The New Jersey Appellate Division recently ruled, in an employment law case in which the same law firm represented two clients, and only one of those clients won at trial, it was improper to reduce the attorney’s fee award by 50%. Many employment laws, including New Jersey’s Conscientious Employee Protection Act (CEPA) and the New Jersey Law Against Discrimination (LAD), allow an employee who wins his case to recover his reasonable attorney’s fees and costs. Ordinarily, when an attorney achieves excellent results for his client, he should be awarded all of his attorney’s fees. Otherwise, the judge can reduce the fee based on the time that he finds was unnecessary or unreasonable.
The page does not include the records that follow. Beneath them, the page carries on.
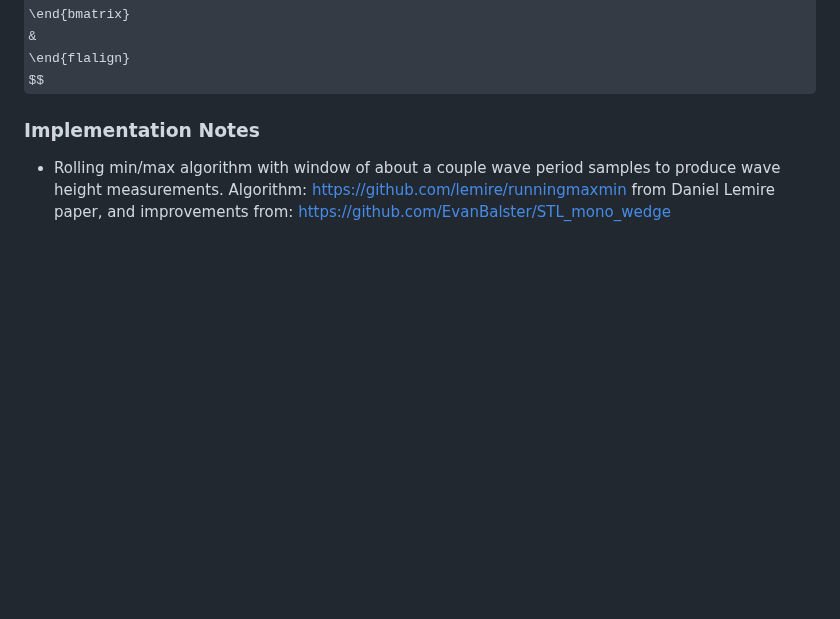
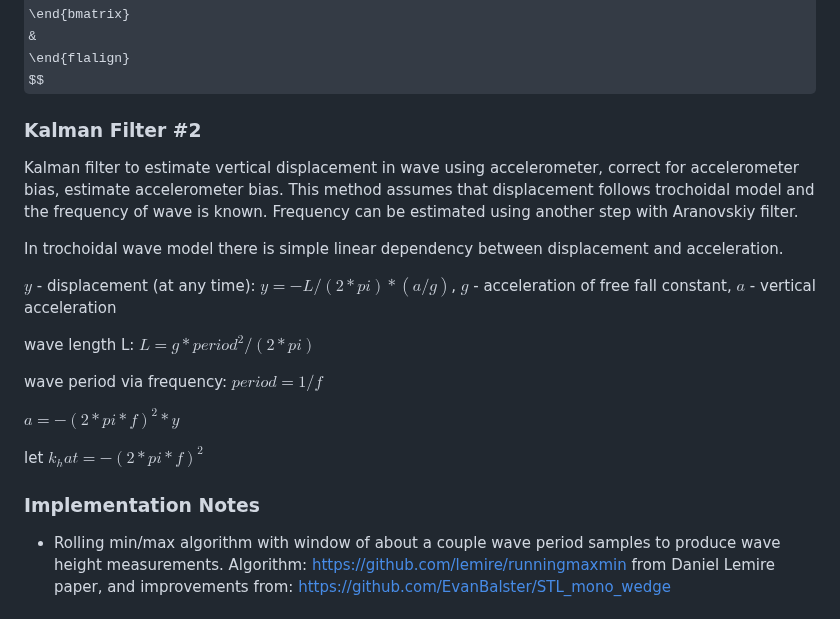
Before and after one commit to bareboat-necessities/bbn-wave-period-esp32, a Markdown page: README.md, the part around the change. Rendered like a GitHub page; some formulas as TeX source; blank space fills up the shorter version.

```diff
--- a/README.md
+++ b/README.md
@@ -152,6 +152,29 @@ T\\
 \end{flalign}
 $$
 
+### Kalman Filter #2
+
+Kalman filter to estimate vertical displacement in wave using accelerometer,
+correct for accelerometer bias, estimate accelerometer bias. This method
+assumes that displacement follows trochoidal model and the frequency of
+wave is known. Frequency can be estimated using another step with Aranovskiy filter.
+
+In trochoidal wave model there is simple linear dependency between displacement and
+acceleration.
+
+$y$ - displacement (at any time):
+$y = - L / (2 *pi) * (a/g)$,  $g$ - acceleration of free fall constant, $a$ - vertical acceleration
+
+wave length L:
+$L = g * period^2 / (2 *pi)$
+
+wave period via frequency:
+$period = 1 / f$
+
+$a = - (2 * pi * f)^2 * y$
+
+let
+$k_hat = - (2 * pi * f)^2$
 
 ### Implementation Notes
 
```
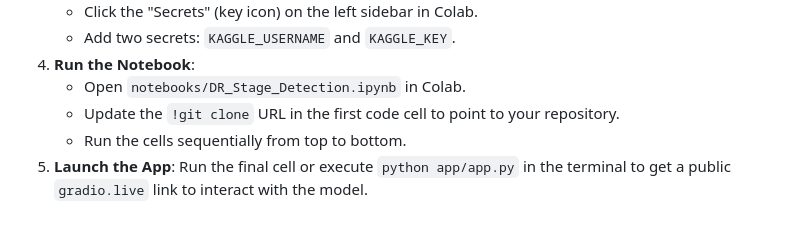
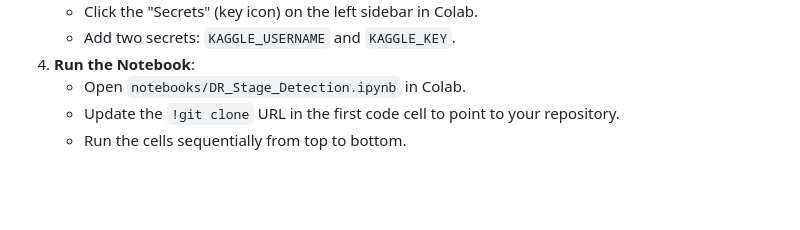
Before and after one commit to ErandiPathirana/Computer-Vision-CW---diabetic-retinopathy-stage-detection, a Markdown page: README.md, the part around the change. Rendered like a GitHub page; blank space fills up the shorter version.

Commit message:
Remove point 5 from README

```diff
--- a/README.md
+++ b/README.md
@@ -67,4 +67,3 @@ flowchart TD
    - Open `notebooks/DR_Stage_Detection.ipynb` in Colab.
    - Update the `!git clone` URL in the first code cell to point to your repository.
    - Run the cells sequentially from top to bottom.
-5. **Launch the App**: Run the final cell or execute `python app/app.py` in the terminal to get a public `gradio.live` link to interact with the model.
```
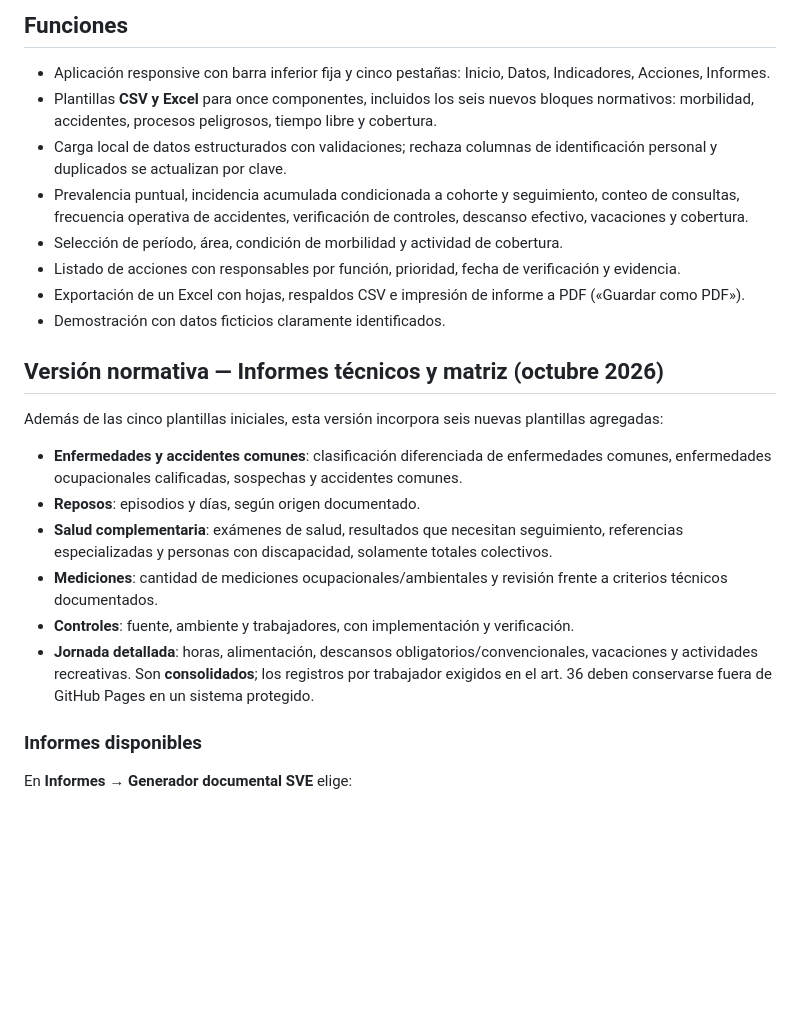
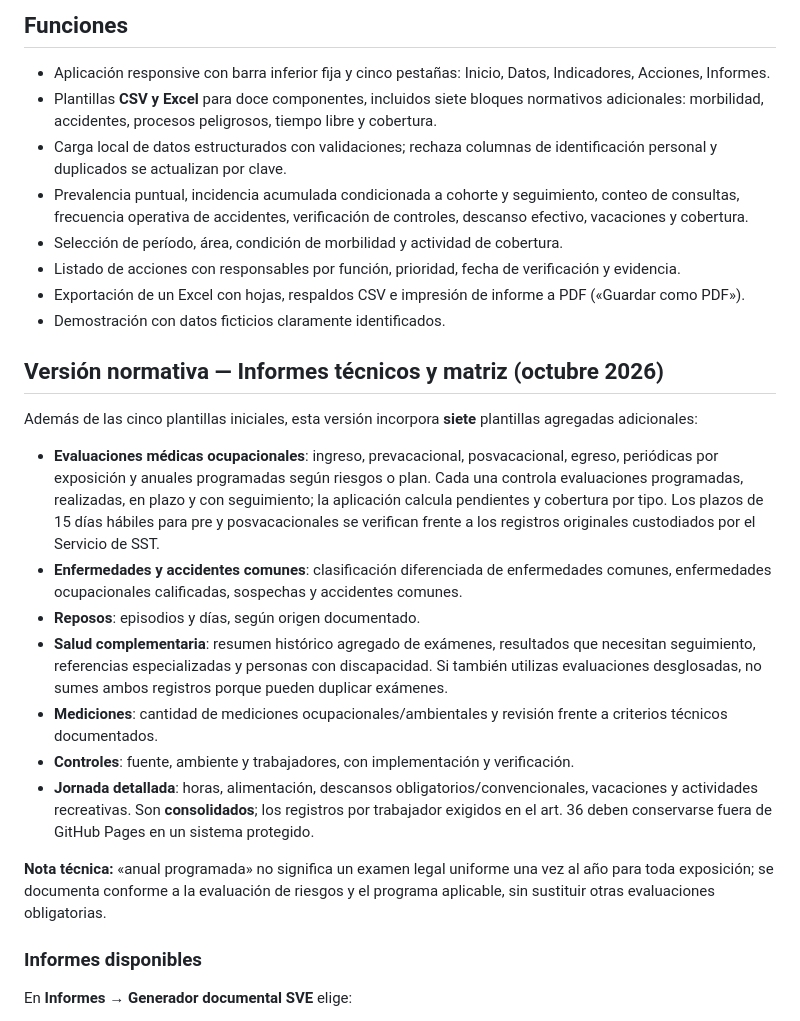
Before and after one commit to movidasst/sve, a Markdown page: README.md, the part around the change. Drawn GitHub-style; blank space fills up the shorter version.

Commit message:
docs: clasificación de exámenes y cobertura por tipo conforme NT-03:2016

```diff
--- a/README.md
+++ b/README.md
@@ -9,7 +9,7 @@ Definir → Registrar → Validar → Calcular → Interpretar → Actuar → Ve
 
 ## Funciones
 - Aplicación responsive con barra inferior fija y cinco pestañas: Inicio, Datos, Indicadores, Acciones, Informes.
-- Plantillas **CSV y Excel** para once componentes, incluidos los seis nuevos bloques normativos: morbilidad, accidentes, procesos peligrosos, tiempo libre y cobertura.
+- Plantillas **CSV y Excel** para doce componentes, incluidos siete bloques normativos adicionales: morbilidad, accidentes, procesos peligrosos, tiempo libre y cobertura.
 - Carga local de datos estructurados con validaciones; rechaza columnas de identificación personal y duplicados se actualizan por clave.
 - Prevalencia puntual, incidencia acumulada condicionada a cohorte y seguimiento, conteo de consultas, frecuencia operativa de accidentes, verificación de controles, descanso efectivo, vacaciones y cobertura.
 - Selección de período, área, condición de morbilidad y actividad de cobertura.
@@ -19,13 +19,16 @@ Definir → Registrar → Validar → Calcular → Interpretar → Actuar → Ve
 
 ## Versión normativa — Informes técnicos y matriz (octubre 2026)
 
-Además de las cinco plantillas iniciales, esta versión incorpora seis nuevas plantillas agregadas:
+Además de las cinco plantillas iniciales, esta versión incorpora **siete** plantillas agregadas adicionales:
+- **Evaluaciones médicas ocupacionales**: ingreso, prevacacional, posvacacional, egreso, periódicas por exposición y anuales programadas según riesgos o plan. Cada una controla evaluaciones programadas, realizadas, en plazo y con seguimiento; la aplicación calcula pendientes y cobertura por tipo. Los plazos de 15 días hábiles para pre y posvacacionales se verifican frente a los registros originales custodiados por el Servicio de SST.
 - **Enfermedades y accidentes comunes**: clasificación diferenciada de enfermedades comunes, enfermedades ocupacionales calificadas, sospechas y accidentes comunes.
 - **Reposos**: episodios y días, según origen documentado.
-- **Salud complementaria**: exámenes de salud, resultados que necesitan seguimiento, referencias especializadas y personas con discapacidad, solamente totales colectivos.
+- **Salud complementaria**: resumen histórico agregado de exámenes, resultados que necesitan seguimiento, referencias especializadas y personas con discapacidad. Si también utilizas evaluaciones desglosadas, no sumes ambos registros porque pueden duplicar exámenes.
 - **Mediciones**: cantidad de mediciones ocupacionales/ambientales y revisión frente a criterios técnicos documentados.
 - **Controles**: fuente, ambiente y trabajadores, con implementación y verificación.
 - **Jornada detallada**: horas, alimentación, descansos obligatorios/convencionales, vacaciones y actividades recreativas. Son **consolidados**; los registros por trabajador exigidos en el art. 36 deben conservarse fuera de GitHub Pages en un sistema protegido.
+
+**Nota técnica:** «anual programada» no significa un examen legal uniforme una vez al año para toda exposición; se documenta conforme a la evaluación de riesgos y el programa aplicable, sin sustituir otras evaluaciones obligatorias.
 
 ### Informes disponibles
 En **Informes → Generador documental SVE** elige:
```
The case, Donelson v. DuPont, involved two employees. Joseph Donelson brought a whistleblower claim under CEPA and an age discrimination claim under the LAD. However, he lost his case at trial. The other employee, John Seddon, brought a whistleblower claim under CEPA. Seddon won at trial, and the jury awarded him $724,000 in economic damages, plus $500,000 in punitive damages. As I discussed in June, in an earlier decision stemming from Donelson, the New Jersey Supreme Court ruled that New Jersey Employees Can Recover Lost Wages if Forced to Resign Because Retaliation Caused Psychiatric Disorder. But the Court sent the case back to the Appellate Division to decide whether the trial court had properly reduced Seddon’s attorney’s fees.
Since Seddon and Donelson were represented by the same lawyer, and their cases were factually related, it was difficult to determine how much of the total time the lawyers spent on the case was necessary to Seddon’s case, and how much was only necessary for Donelson’s case. As a result, the trial judge decided to cut Seddon’s attorney’s fee award in half.
The Appellate Division ruled that, when the trial judge calculated Seddon’s attorney’s fees, it was proper to consider the fact that Donelson lost his LAD case. However, it found it was improper to reduce Seddon’s attorney’s fee by 50 percent because Donelson would have been a witness in Seddon’s case even if he was not a party to the lawsuit, and his attorney would have had to spend much of the same time either way. Accordingly, the Appellate Division sent the case back to the trial court to reassess the appropriate attorney’s fee.
If you have experienced retaliation at work in New Jersey or New York, then the whistleblower lawyers at Rabner Baumgart Ben-Asher & Nirenberg can help. Contact us online, or call us at (201) 777-2250.